In compiling the history of the Broadway Fire Brigade I have drawn on many sources. For the early years I was able to take advantage of recently discovered Parish records which are now preserved at Worcester Records Office. This is a collection of papers, letters, notes, invoices etc., dating from the time when the Broadway Parish Council was formed at the end of the nineteenth century. It is a rich and fascinating source of information which includes much about the formation of the Broadway Fire Brigade. I am grateful for the assistance given to me by the staff at the Records Office.

Another important source of information was the Evesham Journal, which is available on micro-film at Evesham Library. This was especially useful for the wartime period when the Brigade was controlled by The National Fire Service, whose records were not available to me. For the later years I was able to study various log books which were stored at Broadway fire station.

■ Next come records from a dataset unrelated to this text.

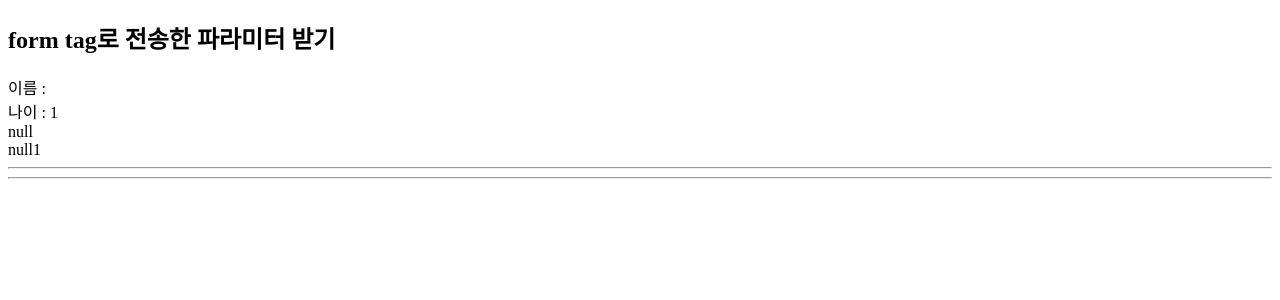
Repository: HaeunOh/study
Page: http://localhost/jstl_study/step-4.jsp
An editor plug-in stored every save of this project. The page is shown before and after a run of saves, followed by the edit.
The browser window is 1280 px wide. The pictures show the whole page.
The page is served by Tomcat 9.

Above is the page before, as saved 2024-04-11 03:38:05.

After the next 6 saves:
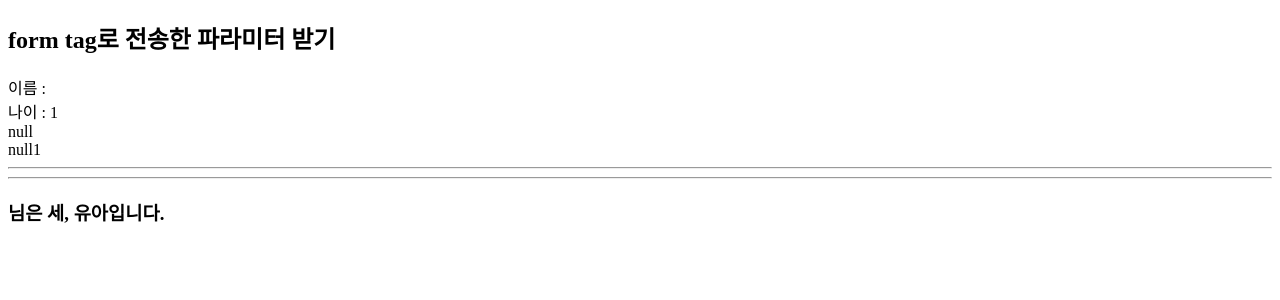
The 6 saves are shown as one change because 4 did not build or start and some came seconds apart.
The last was saved 5 min 52 s later.
--- a/_jstl_workspace/jstl_study/src/main/webapp/step-4.jsp
+++ b/_jstl_workspace/jstl_study/src/main/webapp/step-4.jsp
@@ -25,4 +25,30 @@
 	</c:if>
 
 	<hr>
+
+	<!-- choose를 사용하여 다중조건 처리 -->
+	<!-- age가 19세 이상이면 성인, 15세 이상이면 청소년, 5세 이상이면 어린이, 나머지는 유아 -->
+		<!-- c:when (case) / c:otherwise (default) -->
+	<c:choose>
+		<c:when test="${param.age >= 19 }">
+		<h3>${param.name }님은 ${param.age }세, 성인입니다.</h3>
+		</c:when>
+		<c:when test="${param.age >= 15 }">
+		<h3>${param.name }님은 ${param.age }세, 청소년입니다.</h3>
+		</c:when>
+		<c:when test="${param.age >= 5 }">
+		<h3>${param.name }님은 ${param.age }세, 어린이입니다.</h3>
+		</c:when>
+		<c:otherwise>
+		<h3>${param.name }님은 ${param.age }세, 유아입니다.</h3>
+		</c:otherwise>
+	</c:choose>
+
+
+
+
+
+
+
+
 </html>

These date back to 1952, recording every incident attended by the Broadway crew since then, although not in any great detail [These log books are now in the care of Worcester Records Office].

For national history I relied heavily on ‘A History of the British Fire Service’ by G V Blackstone. Written in the mid 1950s, this book is still considered to be the definitive history of fire-fighting in Britain.

I am also grateful to those people who were able to share their personal recollections with me. Although a number of people could remember the Broadway Brigade as it was before the Second World War, I had little by way of first hand accounts from the Brigade's ex members. When I started this project around 1993 there was only one person left alive (as far as I was aware) who had been a member of the pre-war brigade, and only a few more who had served in the 1950s and 60s.

My one disappointment is the apparent scarcity of photographs of the Brigade before the 1960’s. I have been able to find only one photograph of the original manual fire engine, taken just prior to its scrapping in 1939. When new, the machine was such a source of pride to the villagers that it is almost inconceivable that it wasn’t the subject of many photographs, especially as the village photographer had connections with the brigade.

I am especially grateful to the following:-

Maurice Andrews
Les Arnold
Mike Cotterell
Val Freeman
Chappy Parker
Derek Parsons (my brother)
Norman Parsons (my father)
Jim Sollis
Station Officer Dave Williams (Who prompted my interest in the history of the Broadway Fire Brigade. )

Brian Parsons 2003 (Fire-fighter at Broadway, 1973-2002)